* **SOURCE RECORDS**:
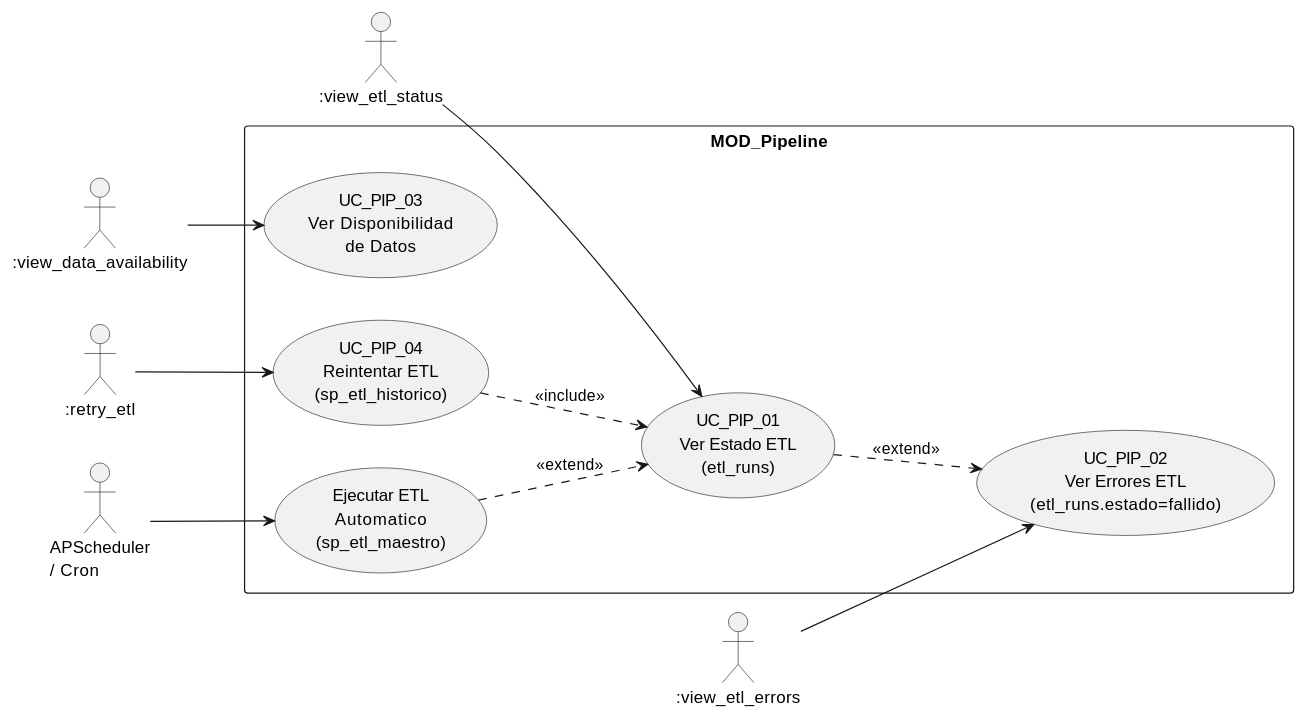
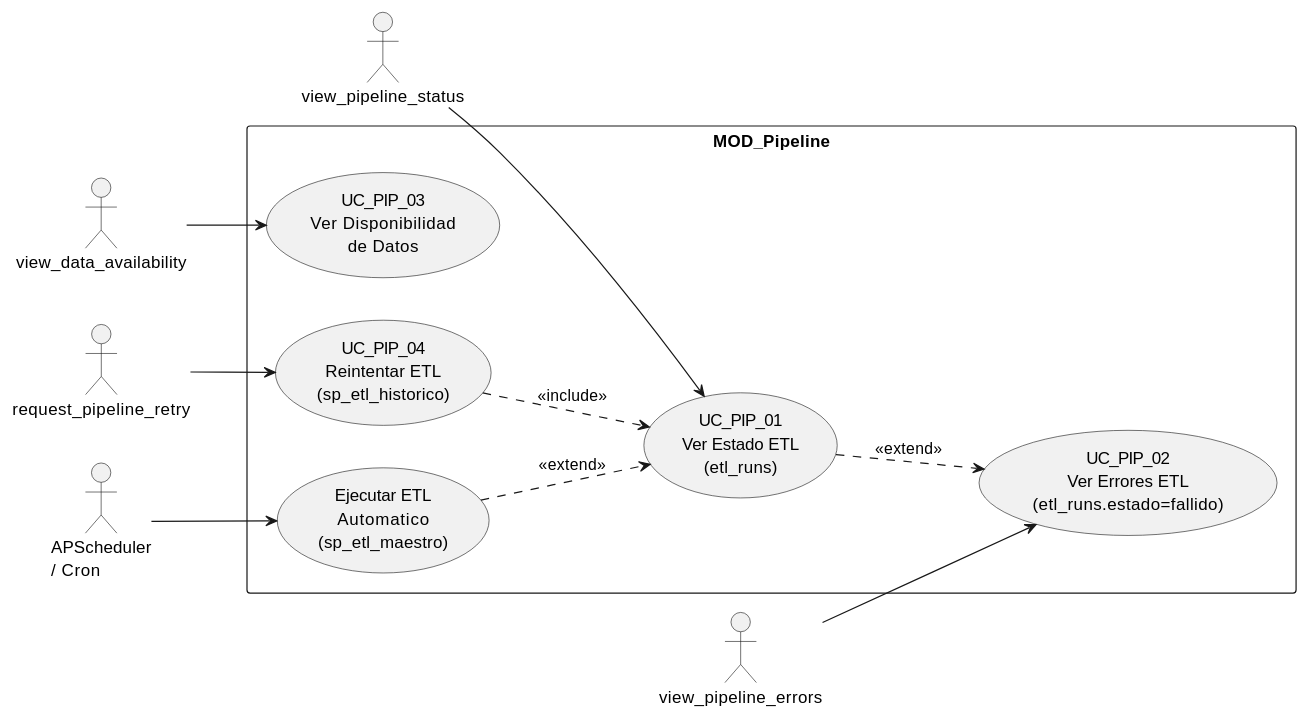
One commit to jcg-admin/IACT-docs changed the seventh of 13 diagrams in source/arquitectura-tecnica/diagramas-uc-por-modulo.rst. Above: the diagram before and after it, drawn with PlantUML. The commit also changed other lines of this file and 157 other files, not shown here.

First line of the commit message:
Enforce catalog function names across all diagrams

```diff
--- a/source/arquitectura-tecnica/diagramas-uc-por-modulo.rst
+++ b/source/arquitectura-tecnica/diagramas-uc-por-modulo.rst
@@ -321,31 +315,31 @@
 .. uml::
  :caption: Figura 22 — MOD_Pipeline: casos de uso
 
  @startuml
  left to right direction
 
- actor ":view_etl_status" as VEE
- actor ":view_etl_errors" as VEER
- actor ":view_data_availability" as VDD
- actor ":retry_etl" as RE
+ actor "view_pipeline_status" as VEE
+ actor "view_pipeline_errors" as VEER
+ actor "view_data_availability" as VDD
+ actor "request_pipeline_retry" as RE
  actor "APScheduler\n/ Cron" as SCH
 
  rectangle "MOD_Pipeline" {
    usecase "UC_PIP_01\nVer Estado ETL\n(etl_runs)" as P01
    usecase "UC_PIP_02\nVer Errores ETL\n(etl_runs.estado=fallido)" as P02
    usecase "UC_PIP_03\nVer Disponibilidad\nde Datos" as P03
    usecase "UC_PIP_04\nReintentar ETL\n(sp_etl_historico)" as P04
    usecase "Ejecutar ETL\nAutomatico\n(sp_etl_maestro)" as AUTO
  }
 
  VEE --> P01
  VEER --> P02
  VDD --> P03
  RE --> P04
  SCH --> AUTO
 
  P01 ..> P02 : <<extend>>
  P04 ..> P01 : <<include>>
  AUTO ..> P01 : <<extend>>
 
  @enduml
```
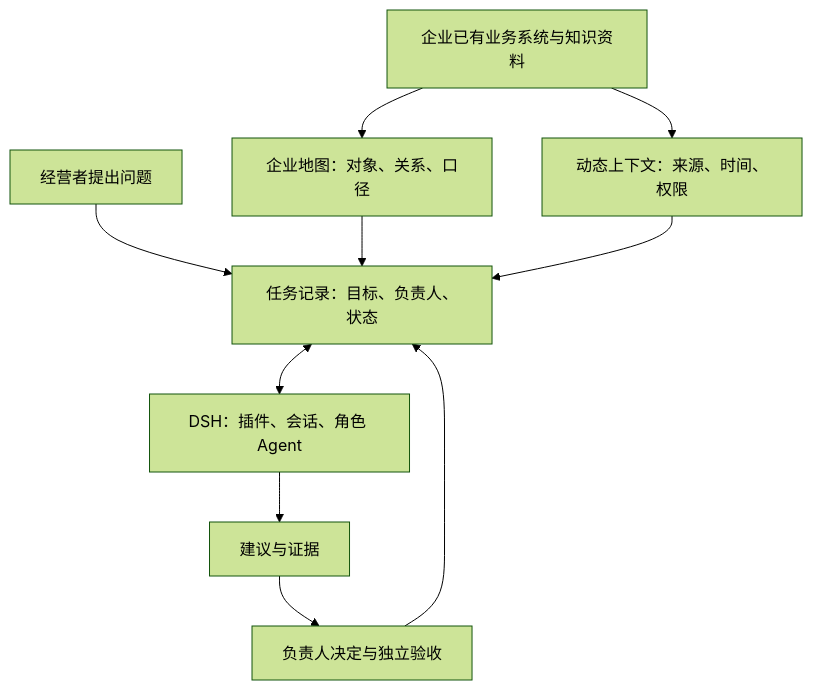
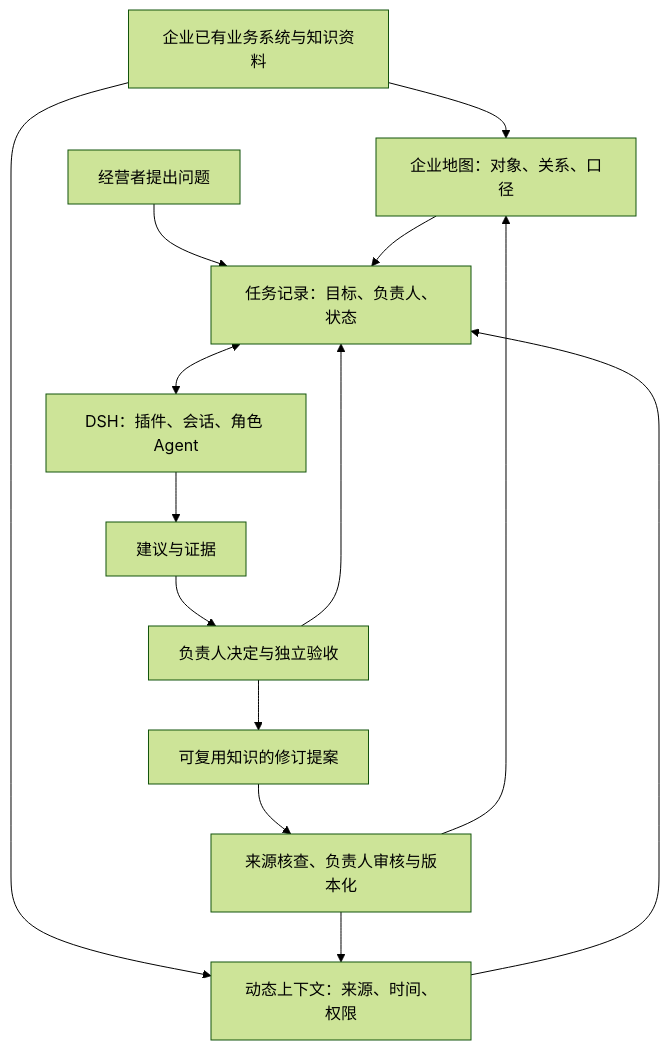
Before and after one commit to Randy0609/founder-deepseek-harness: the diagram in docs/TASK-ERP.md, drawn with Mermaid (forest theme). The commit also changed other lines of this file and 3 other files, not shown here.

````diff
--- a/docs/TASK-ERP.md
+++ b/docs/TASK-ERP.md
@@ -11,12 +16,16 @@
 ```mermaid
 flowchart TB
     S["企业已有业务系统与知识资料"] --> O["企业地图：对象、关系、口径"]
     S --> C["动态上下文：来源、时间、权限"]
     Q["经营者提出问题"] --> T["任务记录：目标、负责人、状态"]
     O --> T
     C --> T
     T <--> D["DSH：插件、会话、角色 Agent"]
     D --> P["建议与证据"]
     P --> H["负责人决定与独立验收"]
     H --> T
+    H --> L["可复用知识的修订提案"]
+    L --> V["来源核查、负责人审核与版本化"]
+    V --> O
+    V --> C
 ```
````
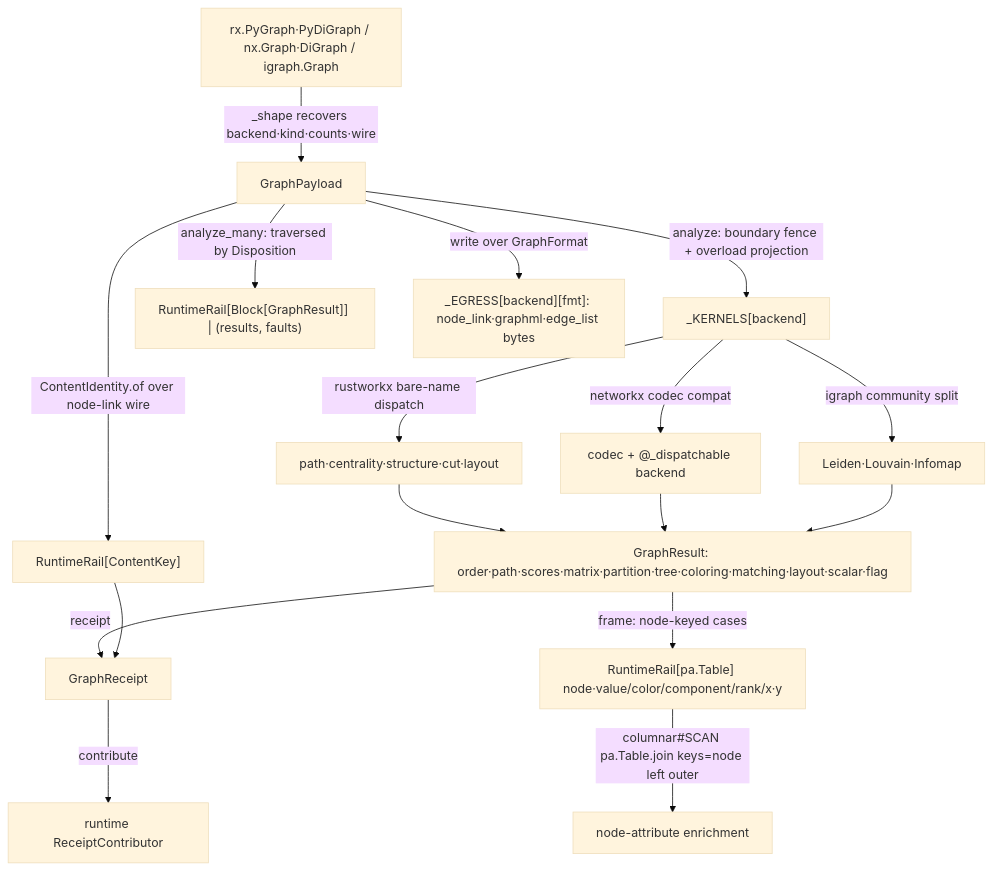
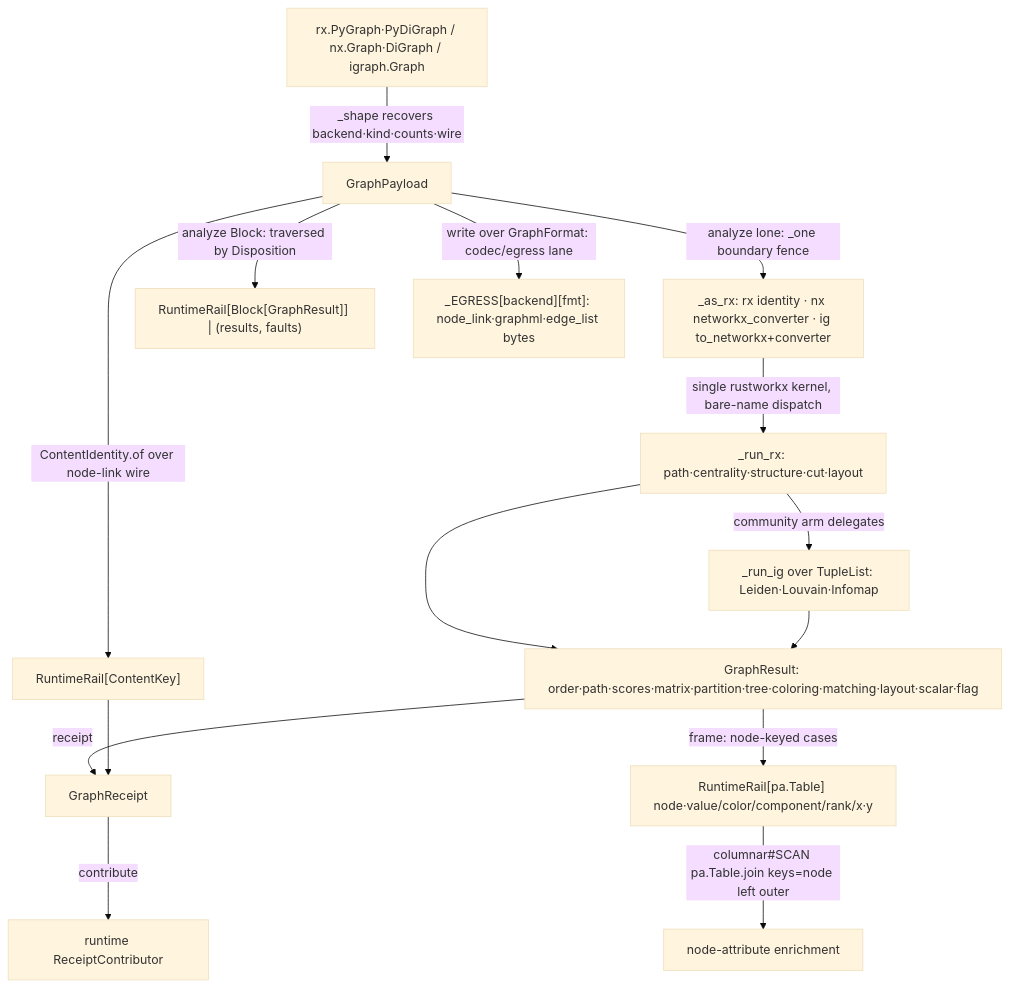
One commit to bsamiee/Rasm changed the diagram in libs/python/data/.planning/graph/graph.md. Above: the diagram before and after it, drawn with Mermaid (base theme). The commit also changed other lines of this file and 34 other files, not shown here.

````diff
--- a/libs/python/data/.planning/graph/graph.md
+++ b/libs/python/data/.planning/graph/graph.md
@@ -486,19 +469,17 @@
 ```mermaid
 flowchart TD
     src["rx.PyGraph·PyDiGraph / nx.Graph·DiGraph / igraph.Graph"] -->|_shape recovers backend·kind·counts·wire| payload["GraphPayload"]
     payload -->|ContentIdentity.of over node-link wire| key["RuntimeRail[ContentKey]"]
-    payload -->|analyze: boundary fence + overload projection| kernel["_KERNELS[backend]"]
-    kernel -->|rustworkx bare-name dispatch| rxk["path·centrality·structure·cut·layout"]
-    kernel -->|networkx codec compat| nxk["codec + @_dispatchable backend"]
-    kernel -->|igraph community split| igk["Leiden·Louvain·Infomap"]
+    payload -->|analyze lone: _one boundary fence| coerce["_as_rx: rx identity · nx networkx_converter · ig to_networkx+converter"]
+    coerce -->|single rustworkx kernel, bare-name dispatch| rxk["_run_rx: path·centrality·structure·cut·layout"]
+    rxk -->|community arm delegates| igk["_run_ig over TupleList: Leiden·Louvain·Infomap"]
     rxk --> result["GraphResult: order·path·scores·matrix·partition·tree·coloring·matching·layout·scalar·flag"]
-    nxk --> result
     igk --> result
-    payload -->|analyze_many: traversed by Disposition| batch["RuntimeRail[Block[GraphResult]] | (results, faults)"]
-    payload -->|write over GraphFormat| egress["_EGRESS[backend][fmt]: node_link·graphml·edge_list bytes"]
+    payload -->|analyze Block: traversed by Disposition| batch["RuntimeRail[Block[GraphResult]] | (results, faults)"]
+    payload -->|write over GraphFormat: codec/egress lane| egress["_EGRESS[backend][fmt]: node_link·graphml·edge_list bytes"]
     result -->|frame: node-keyed cases| node_frame["RuntimeRail[pa.Table] node·value/color/component/rank/x·y"]
     node_frame -->|columnar#SCAN pa.Table.join keys=node left outer| enrich["node-attribute enrichment"]
     result -->|receipt| receipt["GraphReceipt"]
     key --> receipt
     receipt -->|contribute| sink["runtime ReceiptContributor"]
 ```
````
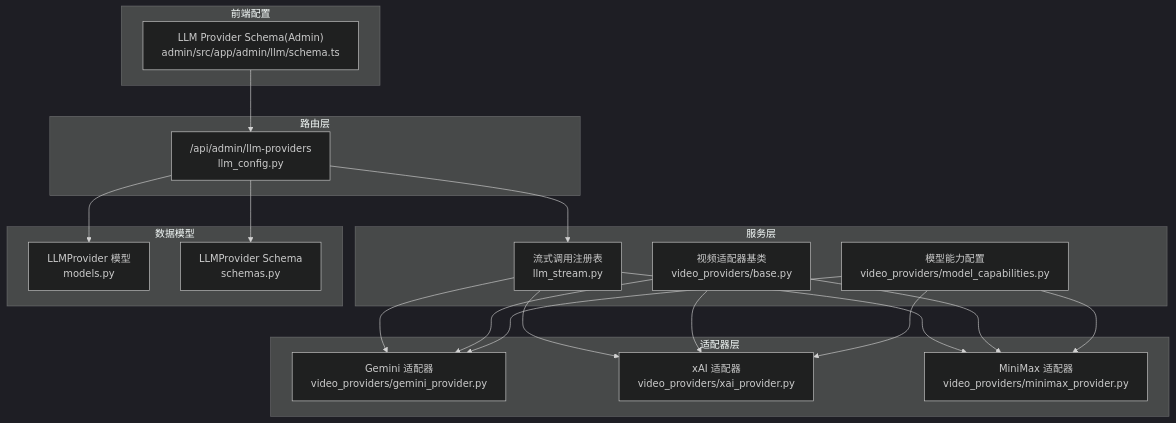
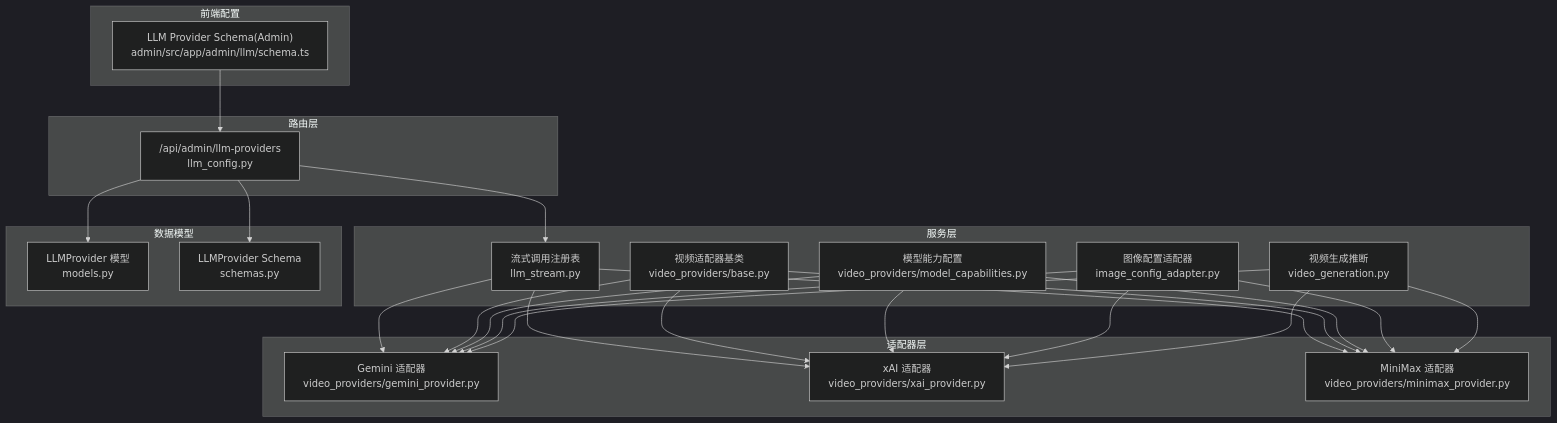
The first of 5 diagrams in .qoder/repowiki/zh/content/AI服务集成/LLM服务提供商.md (KunLabAI/KunFlix), drawn with Mermaid (dark theme) before and after one commit. The commit also changed other lines of this file and 13 other files, not shown here.

First line of the commit message:
feat(tool_manager): 集成图像编辑、视频编辑与画布节点管理工具

````diff
--- a/.qoder/repowiki/zh/content/AI服务集成/LLM服务提供商.md
+++ b/.qoder/repowiki/zh/content/AI服务集成/LLM服务提供商.md
@@ -43,36 +45,44 @@
 ```mermaid
 graph TB
 subgraph "路由层"
 R1["/api/admin/llm-providers<br/>llm_config.py"]
 end
 subgraph "服务层"
 S1["流式调用注册表<br/>llm_stream.py"]
 S2["视频适配器基类<br/>video_providers/base.py"]
 S3["模型能力配置<br/>video_providers/model_capabilities.py"]
+S4["图像配置适配器<br/>image_config_adapter.py"]
+S5["视频生成推断<br/>video_generation.py"]
 end
 subgraph "适配器层"
 A1["Gemini 适配器<br/>video_providers/gemini_provider.py"]
 A2["xAI 适配器<br/>video_providers/xai_provider.py"]
 A3["MiniMax 适配器<br/>video_providers/minimax_provider.py"]
 end
 subgraph "数据模型"
 M1["LLMProvider 模型<br/>models.py"]
 M2["LLMProvider Schema<br/>schemas.py"]
 end
 subgraph "前端配置"
 F1["LLM Provider Schema(Admin)<br/>admin/src/app/admin/llm/schema.ts"]
 end
 R1 --> S1
 R1 --> M1
 R1 --> M2
 S1 --> A1
 S1 --> A2
 S1 --> A3
 S2 --> A1
 S2 --> A2
 S2 --> A3
 S3 --> A1
 S3 --> A2
 S3 --> A3
+S4 --> A1
+S4 --> A2
+S4 --> A3
+S5 --> A1
+S5 --> A2
+S5 --> A3
 F1 --> R1
 ```
````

* **WHAT TO WORK ON**:
Could you repeat exactly the lines in the listing above from the one with "payload -->|analyze_many: traversed" down to the one with "-->|write over GraphFormat|"? Include both of those lines.

* **ANSWER SPACE**:
-    payload -->|analyze_many: traversed by Disposition| batch["RuntimeRail[Block[GraphResult]] | (results, faults)"]
-    payload -->|write over GraphFormat| egress["_EGRESS[backend][fmt]: node_link·graphml·edge_list bytes"]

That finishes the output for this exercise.